To the outsider safety regulations are not particularly visible – people see aircraft, hangars, tools and highly skilled people flying and maintaining aircraft.
But to those of us who are part of the aviation industry, we know that safety regulations underpin just about everything we do.
From the day we start our training to establish our careers in aviation until the day we sign off, regulations are our companion.
At times this can seem onerous, yet I think everyone who is truly committed to aviation knows that without the foundation of a strong set of safety regulations the reputation of aviation as the safest and most reliable form of transport would be lost.
Maintaining effective regulations means they must be regularly reviewed, tested and if necessary updated.
That task is one of CASA's core responsibilities - making sure we have relevant, appropriate and up-to-date safety regulations.
We do this in consultation with the aviation industry and we are more than half way through a major program of regulatory review at this time.
In June this year we introduced a new suite of maintenance regulations which brings Australia's maintenance standards in line with modern international practices.
The new regulations cover the maintenance of regular public transport aircraft and aeronautical products – exactly the type of work done by Hawker Pacific Airline Support Services.
There are also new rules covering licensed aircraft maintenance engineers and maintenance training organisations.
In fact, all licensed aircraft maintenance engineers have been issued new licences – a big task for CASA, with more than 7000 licences having to be processed.
With that task completed successfully, the focus is now on transitioning aviation maintenance organisations that carry out work on regular public transport aircraft across to the new regulations.
In total about 250 maintenance organisations will be moved across to the new rules by June 2013.
Today, we are marking the successful transition of the first maintenance organisation to the new regulations – Hawker Pacific Airline Support Services.
This is an important milestone for Australian aviation and I congratulate you for your achievement.
Yet again you have highlighted the leading role of Cairns in Australian aviation.
You have chosen to be the first Australian maintenance organisation to move to the new regulations because there are tangible benefits from the regulatory changes we have made.
The new regulations both enhance safety and offer international competitive advantages.
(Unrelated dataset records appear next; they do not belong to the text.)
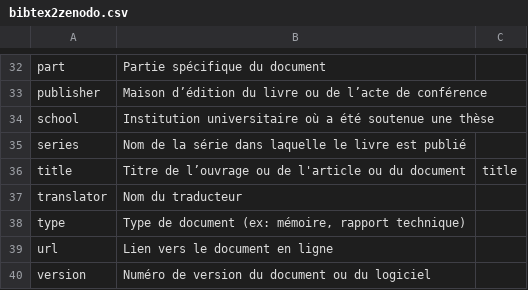
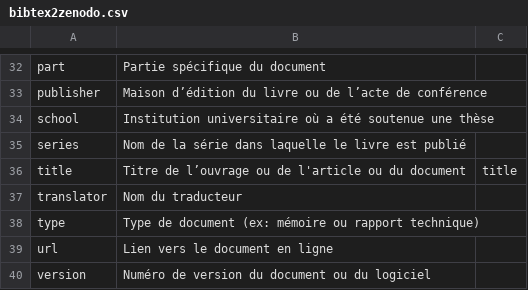
Before and after one commit to iramat/iramat-dev, a CSV file: projects/citation/bibtex2zenodo.csv, drawn as a sheet; only a part is shown, gaps mark what is left out.

Commit message:
varia

```diff
--- a/projects/citation/bibtex2zenodo.csv
+++ b/projects/citation/bibtex2zenodo.csv
@@ -37,3 +37,3 @@ title;Titre de l’ouvrage ou de l'article ou du document;title
 translator;Nom du traducteur;
-type;Type de document (ex: mémoire, rapport technique);
+type;Type de document (ex: mémoire ou rapport technique);
 url;Lien vers le document en ligne;
```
Safety will be improved because the new rules introduce requirements for safety management systems and human factors training into the maintenance sector for the first time.
This is an important improvement and I am pleased that you recognised the advantages a safety management system could bring to Hawker Pacific Airline Support Services about three years ago and introduced your own system ahead of the regulatory requirement.
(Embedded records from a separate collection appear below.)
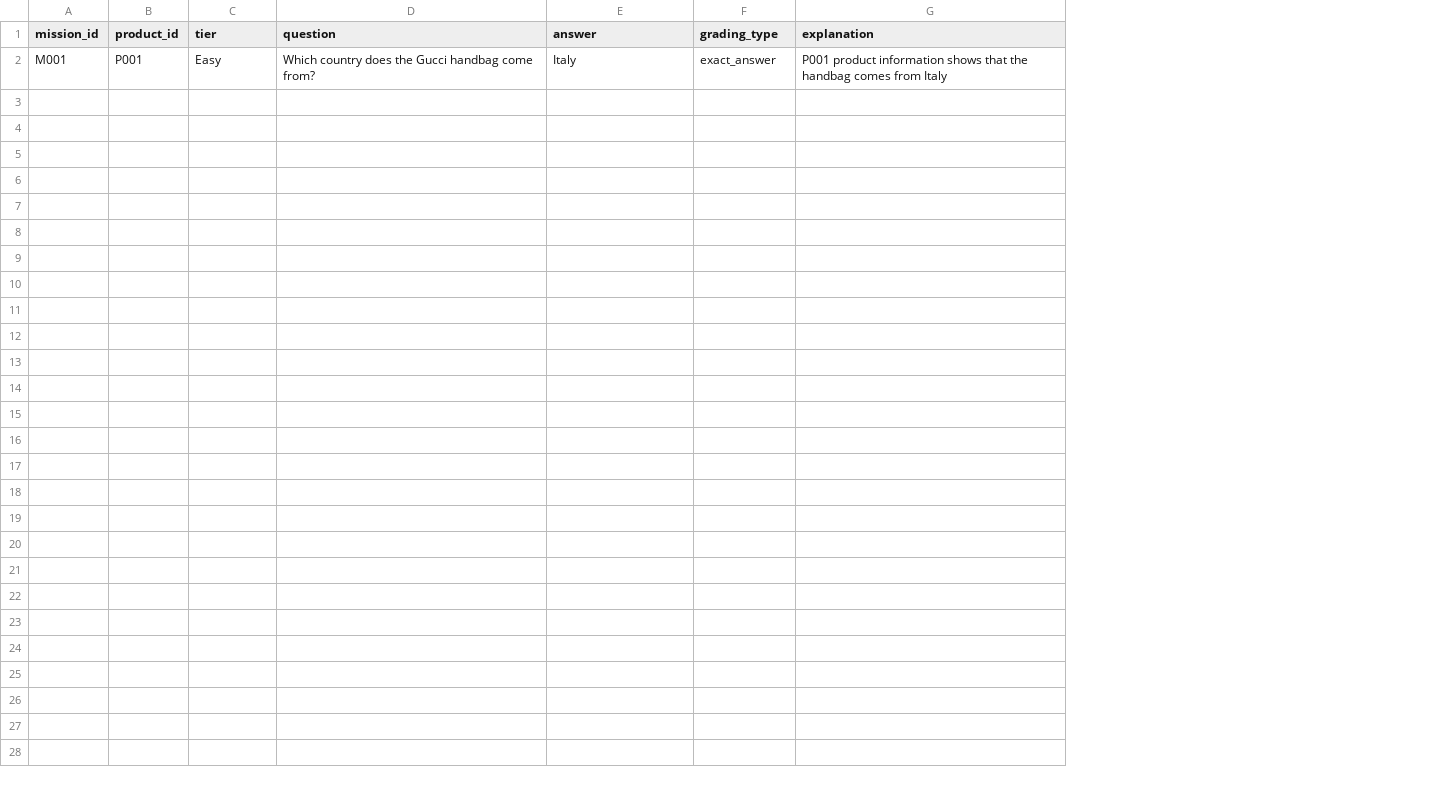
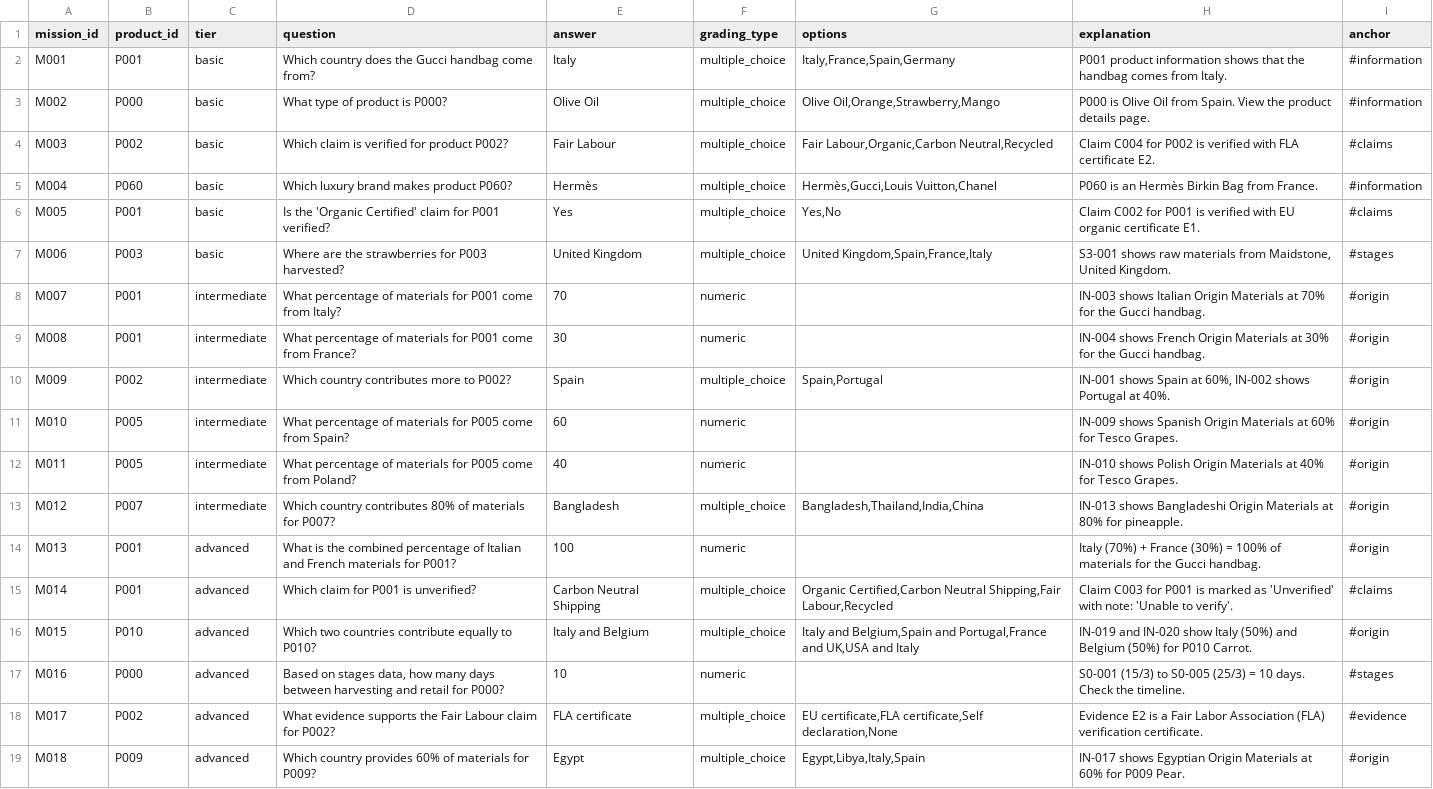
Before and after one commit to rscott34/Innovation-project-4, a CSV file: main/dataset/CSV/QuestMission.csv, drawn as a sheet; addresses are those after the commit; the diff names each change by its address in the sheet, - before the commit and + after, or states it on an @@ line.

Commit message:
Updated Question csv file and made fixes to others. Also added ids to index.html for anchors

```diff
--- a/main/dataset/CSV/QuestMission.csv
+++ b/main/dataset/CSV/QuestMission.csv
+column G (options), row 2: Italy,France,Spain,Germany
+column I (anchor), row 2: #information
-C2 (tier): Easy
+C2 (tier): basic
-F2 (grading_type): exact_answer
+F2 (grading_type): multiple_choice
-H2 (explanation): …comes from Italy
+H2 (explanation): …comes from Italy.
+row 3: M002 | P000 | basic | What type of product is P000? | Olive Oil | multiple_choice | Olive Oil,Orange,Strawberry,Mango | P000 is Olive Oil from Spain. View the product details page. | #information
+row 4: M003 | P002 | basic | Which claim is verified for product P002? | Fair Labour | multiple_choice | Fair Labour,Organic,Carbon Neutral,Recycled | Claim C004 for P002 is verified with FLA certificate E2. | #claims
+row 5: M004 | P060 | basic | Which luxury brand makes product P060? | Hermès | multiple_choice | Hermès,Gucci,Louis Vuitton,Chanel | P060 is an Hermès Birkin Bag from France. | #information
+row 6: M005 | P001 | basic | Is the 'Organic Certified' claim for P001 verified? | Yes | multiple_choice | Yes,No | Claim C002 for P001 is verified with EU organic certificate E1. | #claims
+row 7: M006 | P003 | basic | Where are the strawberries for P003 harvested? | United Kingdom | multiple_choice | United Kingdom,Spain,France,Italy | S3-001 shows raw materials from Maidstone, United Kingdom. | #stages
+row 8: M007 | P001 | intermediate | What percentage of materials for P001 come from Italy? | 70 | numeric |  | IN-003 shows Italian Origin Materials at 70% for the Gucci handbag. | #origin
+row 9: M008 | P001 | intermediate | What percentage of materials for P001 come from France? | 30 | numeric |  | IN-004 shows French Origin Materials at 30% for the Gucci handbag. | #origin
+row 10: M009 | P002 | intermediate | Which country contributes more to P002? | Spain | multiple_choice | Spain,Portugal | IN-001 shows Spain at 60%, IN-002 shows Portugal at 40%. | #origin
+row 11: M010 | P005 | intermediate | What percentage of materials for P005 come from Spain? | 60 | numeric |  | IN-009 shows Spanish Origin Materials at 60% for Tesco Grapes. | #origin
+row 12: M011 | P005 | intermediate | What percentage of materials for P005 come from Poland? | 40 | numeric |  | IN-010 shows Polish Origin Materials at 40% for Tesco Grapes. | #origin
+row 13: M012 | P007 | intermediate | Which country contributes 80% of materials for P007? | Bangladesh | multiple_choice | Bangladesh,Thailand,India,China | IN-013 shows Bangladeshi Origin Materials at 80% for pineapple. | #origin
+row 14: M013 | P001 | advanced | What is the combined percentage of Italian and French materials for P001? | 100 | numeric |  | Italy (70%) + France (30%) = 100% of materials for the Gucci handbag. | #origin
+row 15: M014 | P001 | advanced | Which claim for P001 is unverified? | Carbon Neutral Shipping | multiple_choice | Organic Certified,Carbon Neutral Shipping,Fair Labour,Recycled | Claim C003 for P001 is marked as 'Unverified' with note: 'Unable to verify'. | #claims
+row 16: M015 | P010 | advanced | Which two countries contribute equally to P010? | Italy and Belgium | multiple_choice | Italy and Belgium,Spain and Portugal,France and UK,USA and Italy | IN-019 and IN-020 show Italy (50%) and Belgium (50%) for P010 Carrot. | #origin
+row 17: M016 | P000 | advanced | Based on stages data, how many days between harvesting and retail for P000? | 10 | numeric |  | S0-001 (15/3) to S0-005 (25/3) = 10 days. Check the timeline. | #stages
+row 18: M017 | P002 | advanced | What evidence supports the Fair Labour claim for P002? | FLA certificate | multiple_choice | EU certificate,FLA certificate,Self declaration,None | Evidence E2 is a Fair Labor Association (FLA) verification certificate. | #evidence
+row 19: M018 | P009 | advanced | Which country provides 60% of materials for P009? | Egypt | multiple_choice | Egypt,Libya,Italy,Spain | IN-017 shows Egyptian Origin Materials at 60% for P009 Pear. | #origin
```
Also changed, not shown: main/dataset/CSV/input_shares.csv, main/dataset/CSV/products.csv, 1 other file.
Your proactive decisions in this area are to be commended.
For Hawker Pacific Airline Support Services I am sure one of the most attractive features of the new regulations will be operating in a regulatory framework which is recognised across international aviation.
These new regulations will help make your business here in Cairns more competitive in the world aviation market.
The new rules can assist you to win new business, which is good for your company, the Australian aviation industry and the economy of Cairns.
I am very pleased to present you with this approval certificate under Part 145 of the Civil Aviation Safety Regulations.
Hawker Pacific Airline Support Services has a place in the history books by being the first maintenance organisation in Australia to receive a Part 145 certificate.